Could you restate the entries word for word, without the images?

Change detection outputs:

* * * * *

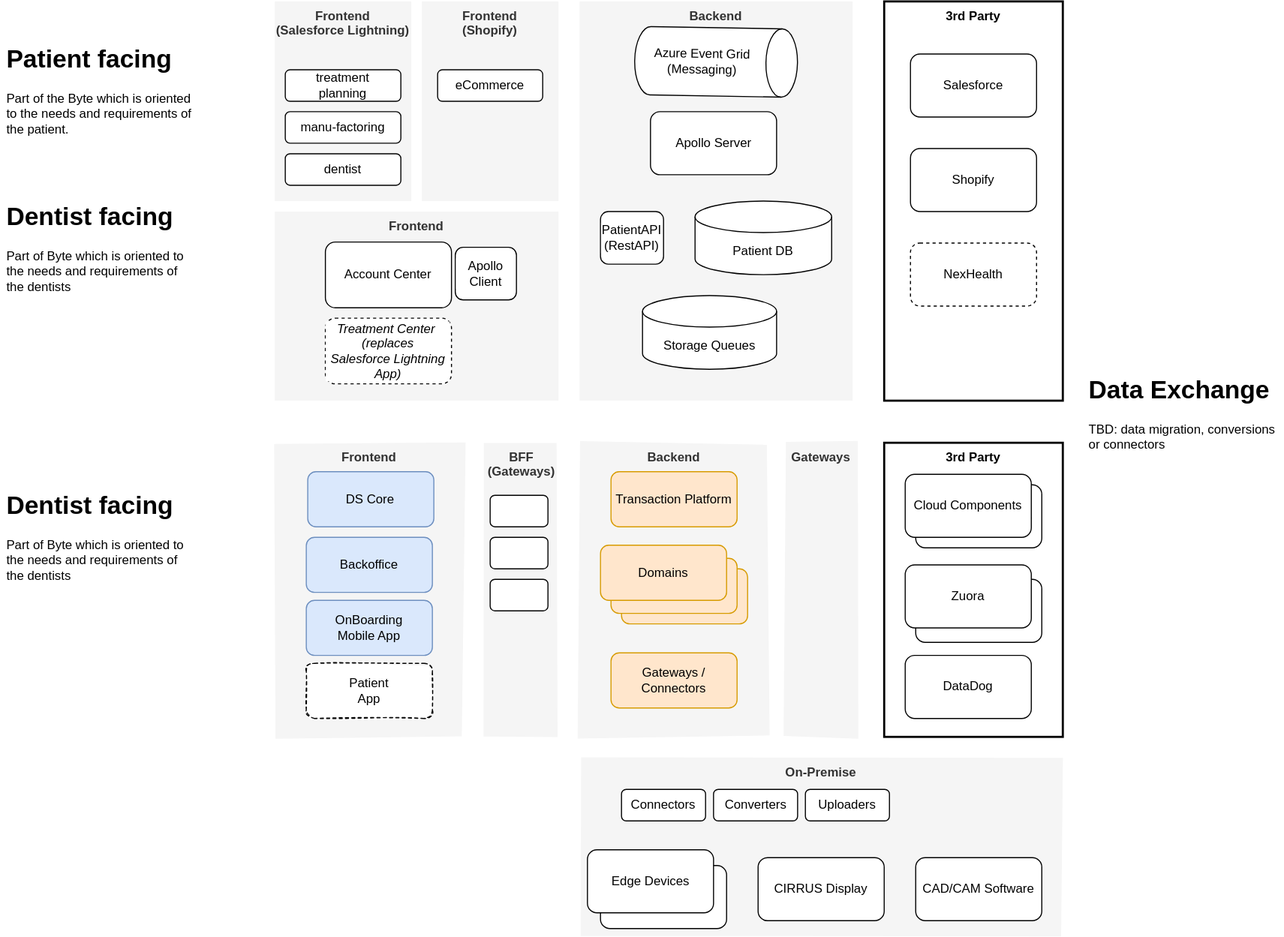
Earlier version of the draw.io export diags/byte+/cv-byte+.drawio.svg (resema/cheatsheets). Source tidied: cells renumbered, new cells last; positions are measured from the earlier drawing's top-left corner, leaving out a move shared by most shapes.
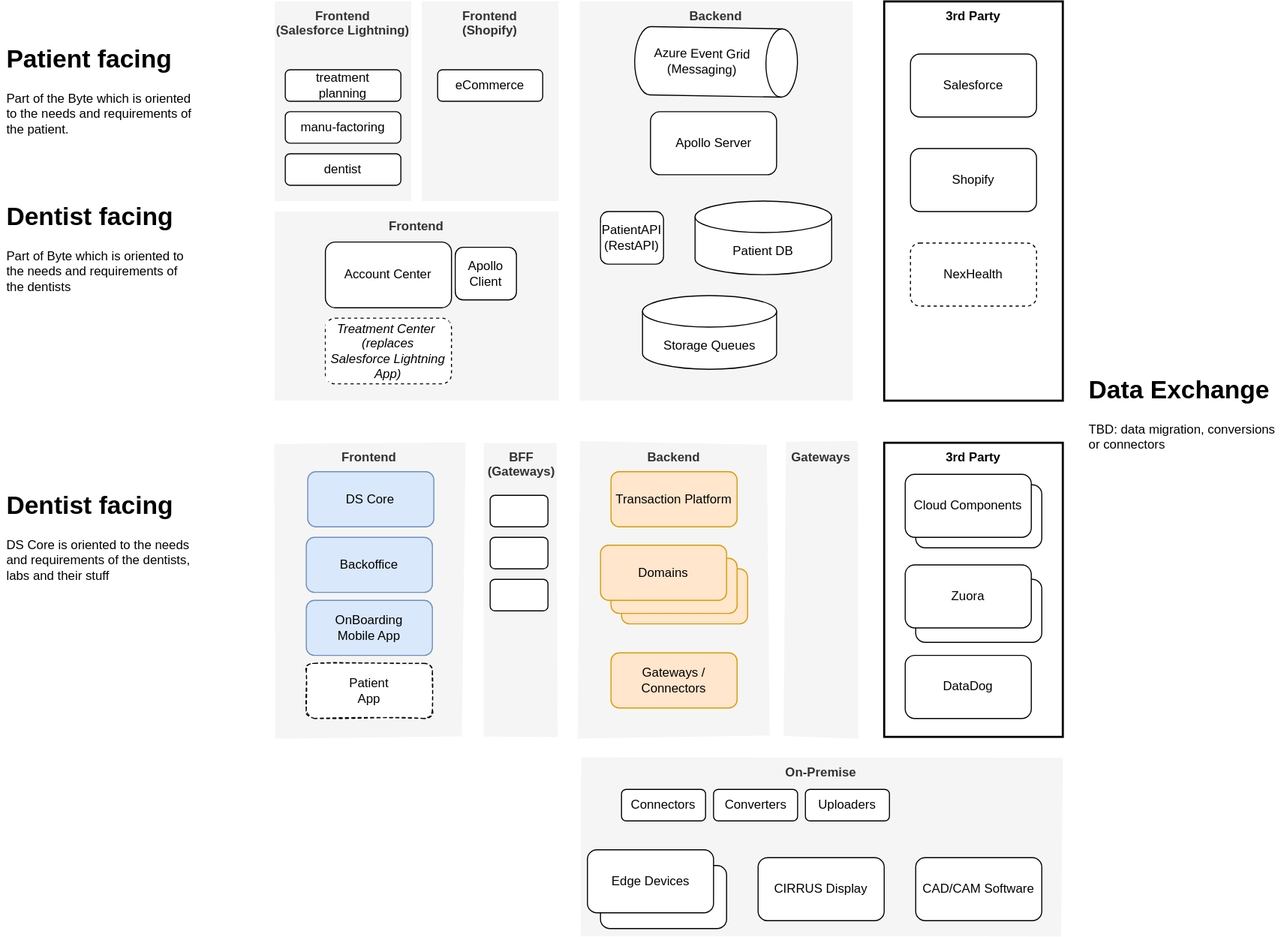
After the change.

Commit message:
feat: precise text

The edit, as a diff of the source:
```diff
@@ -158,7 +158,7 @@
     <mxCell id="53" value="PatientAPI (RestAPI)" style="rounded=1;whiteSpace=wrap;html=1;labelBackgroundColor=#FFFFFF;sketch=0;fontColor=none;strokeWidth=1;" parent="1" vertex="1">
       <mxGeometry x="570" y="219.9" width="60" height="50.1" as="geometry" />
     </mxCell>
-    <mxCell id="54" value="&lt;h1&gt;Dentist facing&lt;/h1&gt;&lt;p&gt;Part of Byte which is oriented to the needs and requirements of the dentists&lt;/p&gt;" style="text;html=1;strokeColor=none;fillColor=none;spacing=5;spacingTop=-20;whiteSpace=wrap;overflow=hidden;rounded=0;dashed=1;labelBackgroundColor=none;sketch=0;fillStyle=solid;strokeWidth=2;" parent="1" vertex="1">
+    <mxCell id="54" value="&lt;h1&gt;Dentist facing&lt;/h1&gt;&lt;p&gt;DS Core is oriented to the needs and requirements of the dentists, labs and their stuff&lt;/p&gt;" style="text;html=1;strokeColor=none;fillColor=none;spacing=5;spacingTop=-20;whiteSpace=wrap;overflow=hidden;rounded=0;dashed=1;labelBackgroundColor=none;sketch=0;fillStyle=solid;strokeWidth=2;" parent="1" vertex="1">
       <mxGeometry y="480" width="190" height="120" as="geometry" />
     </mxCell>
     <mxCell id="55" value="&lt;h1&gt;Data Exchange&lt;/h1&gt;&lt;p&gt;TBD: data migration, conversions or connectors&lt;/p&gt;" style="text;html=1;strokeColor=none;fillColor=none;spacing=5;spacingTop=-20;whiteSpace=wrap;overflow=hidden;rounded=0;dashed=1;labelBackgroundColor=none;sketch=0;fillStyle=solid;strokeWidth=2;" parent="1" vertex="1">
```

* * * * *

Reply to the task:
Earlier version of the draw.io export diags/byte+/cv-byte+.drawio.svg (resema/cheatsheets). Source tidied: cells renumbered, new cells last; positions are measured from the earlier drawing's top-left corner, leaving out a move shared by most shapes.
After the change.

Commit message:
feat: precise text

The edit, as a diff of the source:
```diff
@@ -158,7 +158,7 @@
     <mxCell id="53" value="PatientAPI (RestAPI)" style="rounded=1;whiteSpace=wrap;html=1;labelBackgroundColor=#FFFFFF;sketch=0;fontColor=none;strokeWidth=1;" parent="1" vertex="1">
       <mxGeometry x="570" y="219.9" width="60" height="50.1" as="geometry" />
     </mxCell>
-    <mxCell id="54" value="&lt;h1&gt;Dentist facing&lt;/h1&gt;&lt;p&gt;Part of Byte which is oriented to the needs and requirements of the dentists&lt;/p&gt;" style="text;html=1;strokeColor=none;fillColor=none;spacing=5;spacingTop=-20;whiteSpace=wrap;overflow=hidden;rounded=0;dashed=1;labelBackgroundColor=none;sketch=0;fillStyle=solid;strokeWidth=2;" parent="1" vertex="1">
+    <mxCell id="54" value="&lt;h1&gt;Dentist facing&lt;/h1&gt;&lt;p&gt;DS Core is oriented to the needs and requirements of the dentists, labs and their stuff&lt;/p&gt;" style="text;html=1;strokeColor=none;fillColor=none;spacing=5;spacingTop=-20;whiteSpace=wrap;overflow=hidden;rounded=0;dashed=1;labelBackgroundColor=none;sketch=0;fillStyle=solid;strokeWidth=2;" parent="1" vertex="1">
       <mxGeometry y="480" width="190" height="120" as="geometry" />
     </mxCell>
     <mxCell id="55" value="&lt;h1&gt;Data Exchange&lt;/h1&gt;&lt;p&gt;TBD: data migration, conversions or connectors&lt;/p&gt;" style="text;html=1;strokeColor=none;fillColor=none;spacing=5;spacingTop=-20;whiteSpace=wrap;overflow=hidden;rounded=0;dashed=1;labelBackgroundColor=none;sketch=0;fillStyle=solid;strokeWidth=2;" parent="1" vertex="1">
```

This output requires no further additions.